Source records:
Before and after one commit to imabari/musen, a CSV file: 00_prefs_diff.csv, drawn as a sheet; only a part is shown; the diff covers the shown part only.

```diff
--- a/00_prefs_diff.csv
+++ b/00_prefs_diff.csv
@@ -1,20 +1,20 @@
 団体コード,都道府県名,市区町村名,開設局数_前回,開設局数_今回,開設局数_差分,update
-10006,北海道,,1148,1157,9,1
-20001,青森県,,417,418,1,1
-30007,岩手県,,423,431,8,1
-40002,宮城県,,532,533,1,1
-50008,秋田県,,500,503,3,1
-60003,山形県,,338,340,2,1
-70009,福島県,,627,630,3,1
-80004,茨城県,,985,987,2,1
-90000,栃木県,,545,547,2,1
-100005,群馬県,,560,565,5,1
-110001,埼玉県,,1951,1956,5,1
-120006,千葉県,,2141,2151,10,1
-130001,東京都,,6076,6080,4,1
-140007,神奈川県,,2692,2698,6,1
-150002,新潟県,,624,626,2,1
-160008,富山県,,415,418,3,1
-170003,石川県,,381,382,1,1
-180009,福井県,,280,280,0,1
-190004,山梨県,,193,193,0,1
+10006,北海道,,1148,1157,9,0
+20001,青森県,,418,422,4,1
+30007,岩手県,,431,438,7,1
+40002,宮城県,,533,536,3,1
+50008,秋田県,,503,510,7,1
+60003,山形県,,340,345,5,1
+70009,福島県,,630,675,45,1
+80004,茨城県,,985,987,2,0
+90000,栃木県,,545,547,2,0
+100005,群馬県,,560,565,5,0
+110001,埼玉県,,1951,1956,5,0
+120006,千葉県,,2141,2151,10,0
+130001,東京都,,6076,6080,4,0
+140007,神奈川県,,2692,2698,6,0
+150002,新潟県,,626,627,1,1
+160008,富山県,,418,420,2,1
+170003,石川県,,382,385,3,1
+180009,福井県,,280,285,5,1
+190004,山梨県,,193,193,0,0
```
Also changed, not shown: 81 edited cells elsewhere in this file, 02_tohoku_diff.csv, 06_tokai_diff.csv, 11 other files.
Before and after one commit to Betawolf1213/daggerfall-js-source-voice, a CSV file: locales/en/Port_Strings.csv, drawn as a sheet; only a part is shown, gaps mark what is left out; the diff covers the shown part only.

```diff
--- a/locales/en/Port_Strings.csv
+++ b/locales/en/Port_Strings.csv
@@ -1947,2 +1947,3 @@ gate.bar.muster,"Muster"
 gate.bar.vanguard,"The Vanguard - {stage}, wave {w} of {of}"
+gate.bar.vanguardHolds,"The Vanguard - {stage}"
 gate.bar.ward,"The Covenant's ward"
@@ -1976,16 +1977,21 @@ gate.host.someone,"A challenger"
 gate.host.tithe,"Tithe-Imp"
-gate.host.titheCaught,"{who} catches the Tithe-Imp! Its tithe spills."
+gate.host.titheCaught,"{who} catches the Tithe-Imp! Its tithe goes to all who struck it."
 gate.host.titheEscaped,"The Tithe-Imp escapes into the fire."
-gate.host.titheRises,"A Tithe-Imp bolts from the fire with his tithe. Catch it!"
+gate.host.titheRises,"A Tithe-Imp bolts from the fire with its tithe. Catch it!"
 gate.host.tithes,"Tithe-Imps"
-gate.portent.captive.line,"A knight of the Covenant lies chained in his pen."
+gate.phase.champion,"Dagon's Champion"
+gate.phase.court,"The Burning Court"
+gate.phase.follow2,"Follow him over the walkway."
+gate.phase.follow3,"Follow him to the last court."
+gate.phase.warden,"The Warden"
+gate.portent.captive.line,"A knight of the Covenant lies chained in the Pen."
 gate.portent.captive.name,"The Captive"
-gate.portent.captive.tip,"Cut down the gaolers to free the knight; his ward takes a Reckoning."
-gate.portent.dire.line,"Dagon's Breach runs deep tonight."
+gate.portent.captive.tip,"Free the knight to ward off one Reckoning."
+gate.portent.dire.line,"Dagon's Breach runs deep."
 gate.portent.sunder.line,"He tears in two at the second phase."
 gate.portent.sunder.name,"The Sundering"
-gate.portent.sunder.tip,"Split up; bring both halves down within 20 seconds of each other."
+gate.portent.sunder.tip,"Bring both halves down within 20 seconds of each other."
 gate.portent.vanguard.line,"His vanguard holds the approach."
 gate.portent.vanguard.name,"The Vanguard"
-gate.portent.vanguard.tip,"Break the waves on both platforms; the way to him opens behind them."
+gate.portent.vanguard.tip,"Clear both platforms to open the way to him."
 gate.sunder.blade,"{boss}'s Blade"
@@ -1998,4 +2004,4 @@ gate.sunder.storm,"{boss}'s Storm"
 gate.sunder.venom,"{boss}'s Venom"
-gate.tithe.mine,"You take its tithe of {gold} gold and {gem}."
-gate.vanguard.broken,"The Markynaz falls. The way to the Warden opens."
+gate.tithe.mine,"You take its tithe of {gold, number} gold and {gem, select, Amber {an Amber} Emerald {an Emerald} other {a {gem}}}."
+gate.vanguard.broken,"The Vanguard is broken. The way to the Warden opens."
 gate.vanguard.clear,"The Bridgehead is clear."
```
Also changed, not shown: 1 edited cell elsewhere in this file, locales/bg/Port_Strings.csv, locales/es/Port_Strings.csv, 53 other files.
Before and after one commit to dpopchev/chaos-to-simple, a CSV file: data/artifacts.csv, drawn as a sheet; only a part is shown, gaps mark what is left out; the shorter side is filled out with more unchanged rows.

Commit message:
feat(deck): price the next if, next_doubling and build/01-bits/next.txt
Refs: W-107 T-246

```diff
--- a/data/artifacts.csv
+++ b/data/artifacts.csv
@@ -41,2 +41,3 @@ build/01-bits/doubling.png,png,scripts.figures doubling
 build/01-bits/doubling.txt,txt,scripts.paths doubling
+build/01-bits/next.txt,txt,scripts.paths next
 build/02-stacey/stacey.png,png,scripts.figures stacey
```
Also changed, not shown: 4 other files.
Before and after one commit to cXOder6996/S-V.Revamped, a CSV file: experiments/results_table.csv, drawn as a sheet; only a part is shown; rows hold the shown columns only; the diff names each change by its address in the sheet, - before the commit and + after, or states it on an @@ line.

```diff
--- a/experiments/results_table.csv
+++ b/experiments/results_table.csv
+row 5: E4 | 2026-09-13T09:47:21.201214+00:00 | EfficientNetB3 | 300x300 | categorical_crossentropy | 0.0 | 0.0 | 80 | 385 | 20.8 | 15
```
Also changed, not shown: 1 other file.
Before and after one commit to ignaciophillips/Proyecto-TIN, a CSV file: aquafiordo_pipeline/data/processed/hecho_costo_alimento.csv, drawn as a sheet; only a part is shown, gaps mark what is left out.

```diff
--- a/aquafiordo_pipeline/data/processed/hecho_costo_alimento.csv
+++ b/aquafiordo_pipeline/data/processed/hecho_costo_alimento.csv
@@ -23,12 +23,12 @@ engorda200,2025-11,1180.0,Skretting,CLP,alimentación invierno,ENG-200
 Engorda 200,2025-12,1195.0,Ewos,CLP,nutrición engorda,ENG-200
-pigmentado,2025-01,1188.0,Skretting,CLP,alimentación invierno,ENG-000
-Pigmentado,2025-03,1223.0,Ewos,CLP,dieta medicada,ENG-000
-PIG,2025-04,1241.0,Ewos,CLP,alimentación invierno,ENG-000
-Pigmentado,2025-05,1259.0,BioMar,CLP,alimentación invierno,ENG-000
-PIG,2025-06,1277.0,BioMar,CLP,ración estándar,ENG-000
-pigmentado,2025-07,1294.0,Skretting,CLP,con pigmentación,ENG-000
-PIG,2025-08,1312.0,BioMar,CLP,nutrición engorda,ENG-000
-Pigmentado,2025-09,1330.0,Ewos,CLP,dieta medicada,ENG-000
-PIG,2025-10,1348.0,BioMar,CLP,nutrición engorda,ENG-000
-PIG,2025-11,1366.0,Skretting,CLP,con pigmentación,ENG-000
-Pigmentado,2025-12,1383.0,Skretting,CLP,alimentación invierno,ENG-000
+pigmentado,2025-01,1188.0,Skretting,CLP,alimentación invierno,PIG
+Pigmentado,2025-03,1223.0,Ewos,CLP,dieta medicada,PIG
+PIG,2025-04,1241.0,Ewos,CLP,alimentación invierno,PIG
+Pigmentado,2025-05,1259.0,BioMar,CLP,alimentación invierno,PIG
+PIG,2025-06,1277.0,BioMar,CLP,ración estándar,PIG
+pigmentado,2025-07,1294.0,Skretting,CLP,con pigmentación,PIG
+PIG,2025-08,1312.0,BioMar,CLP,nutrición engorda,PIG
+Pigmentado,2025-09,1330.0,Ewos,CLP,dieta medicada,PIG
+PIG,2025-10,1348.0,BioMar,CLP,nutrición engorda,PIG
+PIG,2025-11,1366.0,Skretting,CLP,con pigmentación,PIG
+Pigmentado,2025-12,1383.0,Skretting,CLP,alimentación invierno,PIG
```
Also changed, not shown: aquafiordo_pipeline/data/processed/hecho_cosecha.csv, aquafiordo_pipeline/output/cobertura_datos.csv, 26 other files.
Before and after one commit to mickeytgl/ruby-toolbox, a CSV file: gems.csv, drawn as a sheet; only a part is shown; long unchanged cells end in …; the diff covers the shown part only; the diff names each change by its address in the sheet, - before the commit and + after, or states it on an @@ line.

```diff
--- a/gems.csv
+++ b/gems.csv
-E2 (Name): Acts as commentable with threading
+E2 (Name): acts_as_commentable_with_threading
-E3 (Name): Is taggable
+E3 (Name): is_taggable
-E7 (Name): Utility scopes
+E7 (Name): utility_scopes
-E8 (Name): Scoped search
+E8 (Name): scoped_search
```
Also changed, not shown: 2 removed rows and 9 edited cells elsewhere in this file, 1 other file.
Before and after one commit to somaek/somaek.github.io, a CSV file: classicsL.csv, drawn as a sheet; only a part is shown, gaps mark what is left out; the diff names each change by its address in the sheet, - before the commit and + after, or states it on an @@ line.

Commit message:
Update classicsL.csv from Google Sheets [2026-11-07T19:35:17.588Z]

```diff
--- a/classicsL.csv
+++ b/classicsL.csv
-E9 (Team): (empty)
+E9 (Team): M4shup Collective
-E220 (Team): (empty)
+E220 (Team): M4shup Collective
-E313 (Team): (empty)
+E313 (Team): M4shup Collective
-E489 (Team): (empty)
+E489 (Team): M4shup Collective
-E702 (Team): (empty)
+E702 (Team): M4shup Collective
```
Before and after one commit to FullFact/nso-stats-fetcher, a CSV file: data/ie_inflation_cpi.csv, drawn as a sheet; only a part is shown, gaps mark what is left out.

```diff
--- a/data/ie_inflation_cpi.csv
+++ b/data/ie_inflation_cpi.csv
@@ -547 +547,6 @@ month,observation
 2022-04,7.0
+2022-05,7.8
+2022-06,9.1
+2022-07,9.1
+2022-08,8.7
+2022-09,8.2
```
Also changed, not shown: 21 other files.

(What is expected) Show the lines above with "experiments".

(Finished task)
Before and after one commit to cXOder6996/S-V.Revamped, a CSV file: experiments/results_table.csv, drawn as a sheet; only a part is shown; rows hold the shown columns only; the diff names each change by its address in the sheet, - before the commit and + after, or states it on an @@ line.
--- a/experiments/results_table.csv
+++ b/experiments/results_table.csv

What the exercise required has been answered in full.